The first week, researchers assessed focus with items such as: “Right now, I am focused on achieving positive outcomes at work” and “Right now, I am focused on preventing negative events at work.” The second week, they assessed voice behavior: “I proactively develop and make suggestions for issues that may influence the unit;” “I dare to point out problems when they appear in the unit, even if that would hamper relationships with colleagues.” Third, they measured mental fatigue or depletion: “I feel drained;” “Right now, it would take a lot of effort for me to concentrate on something.” Week
they measured both voice behaviors again.
They used the same survey methods in the second study, except over four consecutive days. This time, they also controlled for things like perceived safety and motivation, and measured ensuing task performance.
The findings were consistent across both studies. Promotion focus predicted increases in promotive voice (and, also, though to a lesser extent, prohibitive voice). Prevention focus only predicted increases in prohibitive voice. And it’s worth noting that the two behaviors aren’t mutually exclusive — an employee can exhibit both types of voice in a day. Here are the averages from study 2:
The researchers also observed that expressing prohibitive voice increased employees’ sense of mental fatigue, while promotive voice appeared to reduce it. One potential reason for this, Johnson explained, could be that there’s a certain amount of excitement involved in thinking about how to make things better, and this might help counteract feelings of fatigue. When you look at how participants in the second study reported their fatigue, you can see that employees felt twice as drained when they had a strong prevention focus (and/or a weak promotion focus).
“In terms of wellbeing at work, it really does pay to not be constantly thinking about potential problems and mistakes that may be around the corner,” Johnson said. “It’s much better to think about potential good stuff that can happen and the benefits of being successful, as opposed to the pains of failure.”
Both studies suggested that increased fatigue also led to less speaking up overall in the future. After bringing up problems and concerns, employees felt more mentally drained the next week (study 1) or day (study 2), and were then less likely to speak up with any issues or ideas the following week or day. And in the second study, they also found that fatigue predicted lower productivity the next day, as well as more deviant and abusive behavior—a finding that’s consistent with other studies on fatigue, ethics, and engagement.

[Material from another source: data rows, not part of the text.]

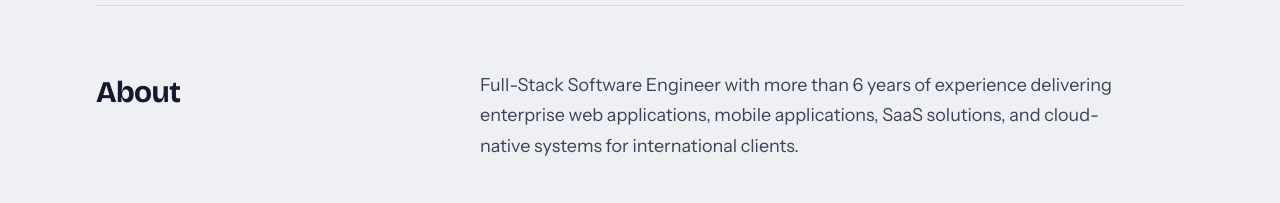
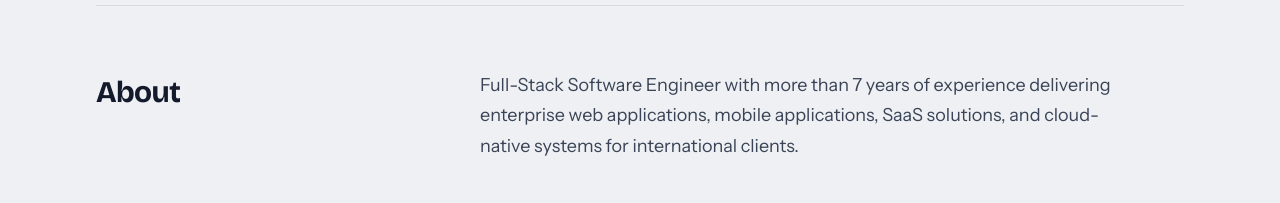
Before and after one commit to waqarulhasan/Portfolio, a Next.js app: page / in a window 1280 px wide. Shown: the part 749-952 px from the top of the page. Built offline with nearby package versions, Linux system fonts and the light colour scheme.

Commit message:
Update page.tsx

```diff
--- a/app/page.tsx
+++ b/app/page.tsx
@@ -13,7 +13,7 @@ const profile = {
   tagline:
     "Building scalable web, mobile, and cloud solutions with ASP.NET Core, Angular, React, React Native, .NET MAUI, Azure, and AWS.",
   about:
-    "Full-Stack Software Engineer with more than 6 years of experience delivering enterprise web applications, mobile applications, SaaS solutions, and cloud-native systems for international clients.",
+    "Full-Stack Software Engineer with more than 7 years of experience delivering enterprise web applications, mobile applications, SaaS solutions, and cloud-native systems for international clients.",
   email: "waqarulhassan2040@gmail.com",
   phone: "03337419194",
   cvUrl: "/cv.pdf", // put your CV in /public/cv.pdf
@@ -22,7 +22,7 @@ const profile = {
     // { label: "LinkedIn", href: "https://linkedin.com/in/your-username" },
   ] as { label: string; href: string }[],
   stats: [
-    { value: "6+", label: "Years experience" },
+    { value: "7+", label: "Years experience" },
     { value: "30+", label: "Projects delivered" },
     { value: "10+", label: "Technologies" },
   ],
```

While there are some strong implications here, there were limitations to the research. First, causation could not be conclusively proved. Even though focus, voice, and fatigue were measured over time and in an order that suggests causation, the studies’ observational design couldn’t totally confirm this effect. Plus, other explanations still exist. Maybe how much energy we feel shapes what we focus on, and how we act, rather than vice versa. And while the researchers described several factors (goals, emotions, and so on) that may connect someone’s focus with their propensity to speak up, they didn’t measure those factors. In addition, the researchers caution that more research into types of fatigue — mental, physical, and emotional — is needed.

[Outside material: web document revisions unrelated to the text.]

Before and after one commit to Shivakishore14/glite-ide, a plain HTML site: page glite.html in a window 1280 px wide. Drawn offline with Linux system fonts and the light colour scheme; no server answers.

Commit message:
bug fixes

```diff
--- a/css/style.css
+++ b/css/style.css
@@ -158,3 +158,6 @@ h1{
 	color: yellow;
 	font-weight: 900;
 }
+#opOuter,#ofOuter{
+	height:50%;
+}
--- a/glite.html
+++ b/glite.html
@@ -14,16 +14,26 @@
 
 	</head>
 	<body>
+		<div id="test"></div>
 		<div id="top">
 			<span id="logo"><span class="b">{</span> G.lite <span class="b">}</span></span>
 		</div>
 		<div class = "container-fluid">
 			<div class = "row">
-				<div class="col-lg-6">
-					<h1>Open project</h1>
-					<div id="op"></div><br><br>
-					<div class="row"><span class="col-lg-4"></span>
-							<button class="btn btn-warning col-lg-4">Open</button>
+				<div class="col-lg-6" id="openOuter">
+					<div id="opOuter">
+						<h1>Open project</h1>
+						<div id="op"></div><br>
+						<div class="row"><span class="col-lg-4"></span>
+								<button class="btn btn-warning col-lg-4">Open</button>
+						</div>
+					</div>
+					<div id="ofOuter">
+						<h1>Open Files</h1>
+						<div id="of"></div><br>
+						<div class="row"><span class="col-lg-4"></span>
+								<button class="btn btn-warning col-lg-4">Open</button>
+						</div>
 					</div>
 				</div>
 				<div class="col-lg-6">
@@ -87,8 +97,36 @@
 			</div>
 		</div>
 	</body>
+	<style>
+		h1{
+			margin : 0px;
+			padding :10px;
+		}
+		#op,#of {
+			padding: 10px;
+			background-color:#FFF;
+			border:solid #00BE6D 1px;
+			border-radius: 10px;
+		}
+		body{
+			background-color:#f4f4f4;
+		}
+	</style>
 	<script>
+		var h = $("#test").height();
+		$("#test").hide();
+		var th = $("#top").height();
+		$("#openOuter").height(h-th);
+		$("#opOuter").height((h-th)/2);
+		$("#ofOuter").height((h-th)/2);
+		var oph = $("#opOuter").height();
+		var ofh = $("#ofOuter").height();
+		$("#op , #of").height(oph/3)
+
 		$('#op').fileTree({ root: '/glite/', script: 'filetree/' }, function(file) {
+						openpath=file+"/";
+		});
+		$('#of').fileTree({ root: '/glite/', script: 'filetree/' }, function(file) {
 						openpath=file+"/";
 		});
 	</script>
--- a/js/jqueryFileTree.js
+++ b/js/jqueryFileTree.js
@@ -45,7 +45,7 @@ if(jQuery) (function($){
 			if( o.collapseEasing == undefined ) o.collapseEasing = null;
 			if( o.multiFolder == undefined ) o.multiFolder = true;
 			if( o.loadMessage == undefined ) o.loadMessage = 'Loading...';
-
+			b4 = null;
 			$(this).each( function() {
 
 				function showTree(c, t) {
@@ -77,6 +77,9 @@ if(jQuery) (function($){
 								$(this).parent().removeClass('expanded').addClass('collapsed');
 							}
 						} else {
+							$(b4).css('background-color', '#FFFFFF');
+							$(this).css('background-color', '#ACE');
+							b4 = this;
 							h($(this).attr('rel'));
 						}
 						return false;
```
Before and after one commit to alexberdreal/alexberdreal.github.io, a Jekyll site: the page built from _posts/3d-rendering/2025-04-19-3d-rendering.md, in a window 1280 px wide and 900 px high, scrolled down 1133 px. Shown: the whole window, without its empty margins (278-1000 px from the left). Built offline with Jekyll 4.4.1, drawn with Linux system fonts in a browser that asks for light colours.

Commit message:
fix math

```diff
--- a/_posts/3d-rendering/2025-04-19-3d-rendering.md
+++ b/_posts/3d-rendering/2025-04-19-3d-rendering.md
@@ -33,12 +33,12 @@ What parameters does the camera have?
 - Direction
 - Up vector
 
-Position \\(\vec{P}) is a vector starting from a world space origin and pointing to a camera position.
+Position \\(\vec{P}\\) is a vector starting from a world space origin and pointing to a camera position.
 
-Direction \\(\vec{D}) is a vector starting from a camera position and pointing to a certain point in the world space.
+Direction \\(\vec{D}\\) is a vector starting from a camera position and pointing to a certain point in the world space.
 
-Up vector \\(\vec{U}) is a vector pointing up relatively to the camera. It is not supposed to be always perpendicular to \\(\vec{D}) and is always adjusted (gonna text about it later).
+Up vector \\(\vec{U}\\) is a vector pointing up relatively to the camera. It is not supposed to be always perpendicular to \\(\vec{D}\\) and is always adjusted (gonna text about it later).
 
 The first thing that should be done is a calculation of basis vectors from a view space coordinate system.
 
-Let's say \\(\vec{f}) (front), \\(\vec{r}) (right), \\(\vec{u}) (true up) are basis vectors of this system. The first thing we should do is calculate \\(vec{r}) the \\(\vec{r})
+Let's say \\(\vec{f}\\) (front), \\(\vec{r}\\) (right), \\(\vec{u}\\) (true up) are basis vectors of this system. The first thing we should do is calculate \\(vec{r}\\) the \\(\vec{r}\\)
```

Employee silence will always be an issue, as will be figuring out how to encourage more (and better) voice. But in light of this research, it’s important to also consider how such speaking out affects the people doing the speaking. If you want your employees to be more vocal about mistakes and potential problems, be aware that doing so might wear them out.